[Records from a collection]

○ ○ ○ ○

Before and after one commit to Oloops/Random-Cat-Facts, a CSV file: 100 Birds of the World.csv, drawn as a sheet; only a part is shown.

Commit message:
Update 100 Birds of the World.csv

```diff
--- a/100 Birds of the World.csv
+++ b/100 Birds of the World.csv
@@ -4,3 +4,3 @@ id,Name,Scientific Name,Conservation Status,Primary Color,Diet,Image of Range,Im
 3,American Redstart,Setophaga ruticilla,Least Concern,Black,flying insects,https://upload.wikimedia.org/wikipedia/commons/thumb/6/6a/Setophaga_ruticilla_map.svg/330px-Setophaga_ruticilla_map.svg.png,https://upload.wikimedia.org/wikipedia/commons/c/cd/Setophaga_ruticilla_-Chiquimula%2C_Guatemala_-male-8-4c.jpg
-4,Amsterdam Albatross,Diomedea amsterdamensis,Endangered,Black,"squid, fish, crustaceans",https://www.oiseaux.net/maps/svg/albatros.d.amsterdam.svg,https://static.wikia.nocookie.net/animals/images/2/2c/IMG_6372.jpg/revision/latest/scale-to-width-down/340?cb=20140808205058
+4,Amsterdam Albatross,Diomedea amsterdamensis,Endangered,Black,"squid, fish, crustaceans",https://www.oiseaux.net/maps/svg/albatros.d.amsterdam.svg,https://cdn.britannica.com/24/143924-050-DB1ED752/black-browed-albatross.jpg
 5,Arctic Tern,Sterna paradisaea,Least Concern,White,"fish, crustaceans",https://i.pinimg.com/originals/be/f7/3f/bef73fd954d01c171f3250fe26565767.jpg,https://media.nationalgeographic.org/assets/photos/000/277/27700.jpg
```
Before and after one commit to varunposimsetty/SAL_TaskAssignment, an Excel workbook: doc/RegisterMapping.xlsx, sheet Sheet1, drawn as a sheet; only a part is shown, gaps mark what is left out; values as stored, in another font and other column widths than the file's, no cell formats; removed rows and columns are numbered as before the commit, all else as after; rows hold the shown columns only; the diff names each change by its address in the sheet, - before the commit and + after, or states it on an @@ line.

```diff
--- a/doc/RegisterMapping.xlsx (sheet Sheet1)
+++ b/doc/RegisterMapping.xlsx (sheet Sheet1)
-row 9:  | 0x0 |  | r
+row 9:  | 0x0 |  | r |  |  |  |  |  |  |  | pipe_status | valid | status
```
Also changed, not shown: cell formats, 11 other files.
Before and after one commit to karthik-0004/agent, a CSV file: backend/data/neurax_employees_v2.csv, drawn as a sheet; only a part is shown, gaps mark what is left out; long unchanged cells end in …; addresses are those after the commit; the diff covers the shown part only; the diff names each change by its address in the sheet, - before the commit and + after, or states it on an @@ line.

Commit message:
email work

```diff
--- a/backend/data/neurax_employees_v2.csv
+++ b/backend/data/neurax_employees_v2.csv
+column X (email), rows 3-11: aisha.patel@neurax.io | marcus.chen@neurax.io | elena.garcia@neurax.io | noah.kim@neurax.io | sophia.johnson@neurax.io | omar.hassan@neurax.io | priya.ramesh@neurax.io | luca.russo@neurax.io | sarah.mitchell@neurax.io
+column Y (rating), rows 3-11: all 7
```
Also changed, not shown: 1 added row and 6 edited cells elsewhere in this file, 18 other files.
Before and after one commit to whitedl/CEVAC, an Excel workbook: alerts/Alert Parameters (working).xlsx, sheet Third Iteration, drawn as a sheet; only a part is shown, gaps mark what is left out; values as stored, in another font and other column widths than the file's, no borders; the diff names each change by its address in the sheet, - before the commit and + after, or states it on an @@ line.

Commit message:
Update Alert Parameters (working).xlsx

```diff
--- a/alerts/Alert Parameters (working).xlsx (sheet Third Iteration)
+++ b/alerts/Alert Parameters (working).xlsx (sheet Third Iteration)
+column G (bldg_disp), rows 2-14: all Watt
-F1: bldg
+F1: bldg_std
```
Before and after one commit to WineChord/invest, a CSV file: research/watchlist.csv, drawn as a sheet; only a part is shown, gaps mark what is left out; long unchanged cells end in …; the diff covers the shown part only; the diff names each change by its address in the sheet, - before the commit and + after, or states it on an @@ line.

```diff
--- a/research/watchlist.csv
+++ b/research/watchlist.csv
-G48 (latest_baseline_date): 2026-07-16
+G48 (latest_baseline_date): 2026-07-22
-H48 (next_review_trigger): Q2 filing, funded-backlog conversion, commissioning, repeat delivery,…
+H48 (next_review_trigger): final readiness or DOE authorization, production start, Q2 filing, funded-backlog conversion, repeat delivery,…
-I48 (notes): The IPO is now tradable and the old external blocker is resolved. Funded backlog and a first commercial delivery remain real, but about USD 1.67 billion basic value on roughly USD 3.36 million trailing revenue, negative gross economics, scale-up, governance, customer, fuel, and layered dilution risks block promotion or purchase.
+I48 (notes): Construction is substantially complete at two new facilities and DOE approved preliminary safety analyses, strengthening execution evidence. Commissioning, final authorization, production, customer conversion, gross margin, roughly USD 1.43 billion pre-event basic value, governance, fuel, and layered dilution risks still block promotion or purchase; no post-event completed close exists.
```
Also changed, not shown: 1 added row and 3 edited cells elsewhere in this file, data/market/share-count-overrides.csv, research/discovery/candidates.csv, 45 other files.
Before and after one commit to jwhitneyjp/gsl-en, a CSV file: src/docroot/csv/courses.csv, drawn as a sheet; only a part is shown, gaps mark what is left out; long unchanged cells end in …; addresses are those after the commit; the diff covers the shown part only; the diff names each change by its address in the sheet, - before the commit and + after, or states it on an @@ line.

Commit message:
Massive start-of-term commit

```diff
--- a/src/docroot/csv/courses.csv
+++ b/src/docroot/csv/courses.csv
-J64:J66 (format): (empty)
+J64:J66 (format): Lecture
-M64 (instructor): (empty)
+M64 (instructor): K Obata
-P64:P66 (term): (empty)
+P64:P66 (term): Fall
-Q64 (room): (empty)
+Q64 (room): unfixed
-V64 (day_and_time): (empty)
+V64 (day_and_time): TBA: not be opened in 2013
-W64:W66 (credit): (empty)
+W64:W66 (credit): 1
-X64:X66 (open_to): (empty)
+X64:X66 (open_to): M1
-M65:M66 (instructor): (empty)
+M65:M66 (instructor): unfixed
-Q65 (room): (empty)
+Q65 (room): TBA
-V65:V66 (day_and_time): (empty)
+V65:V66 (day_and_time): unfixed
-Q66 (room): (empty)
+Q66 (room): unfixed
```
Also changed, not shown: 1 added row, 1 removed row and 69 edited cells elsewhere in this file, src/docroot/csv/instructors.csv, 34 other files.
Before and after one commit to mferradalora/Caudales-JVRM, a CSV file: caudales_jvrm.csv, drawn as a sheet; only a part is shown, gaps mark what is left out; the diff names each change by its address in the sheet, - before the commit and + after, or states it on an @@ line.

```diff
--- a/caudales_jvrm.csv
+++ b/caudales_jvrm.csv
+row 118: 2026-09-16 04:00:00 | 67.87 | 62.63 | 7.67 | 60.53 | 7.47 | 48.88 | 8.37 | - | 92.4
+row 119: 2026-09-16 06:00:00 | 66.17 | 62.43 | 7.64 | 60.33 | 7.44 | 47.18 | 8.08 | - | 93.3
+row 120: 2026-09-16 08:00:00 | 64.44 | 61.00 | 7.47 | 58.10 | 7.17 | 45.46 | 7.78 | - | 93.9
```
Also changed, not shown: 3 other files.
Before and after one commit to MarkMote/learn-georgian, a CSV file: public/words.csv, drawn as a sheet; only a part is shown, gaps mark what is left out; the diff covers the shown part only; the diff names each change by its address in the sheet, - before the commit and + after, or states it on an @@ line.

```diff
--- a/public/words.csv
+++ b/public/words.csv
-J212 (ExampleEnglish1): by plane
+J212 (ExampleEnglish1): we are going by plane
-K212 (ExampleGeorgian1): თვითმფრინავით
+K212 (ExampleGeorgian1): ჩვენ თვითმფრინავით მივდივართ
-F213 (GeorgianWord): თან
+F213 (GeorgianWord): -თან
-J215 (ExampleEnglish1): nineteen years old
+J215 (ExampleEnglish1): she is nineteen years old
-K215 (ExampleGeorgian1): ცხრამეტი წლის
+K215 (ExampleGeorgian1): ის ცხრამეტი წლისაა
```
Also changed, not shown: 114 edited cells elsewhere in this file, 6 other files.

○ ○ ○ ○

To do:
Report the number of lines above containing the word "Birds", with no other text.

Your response:
4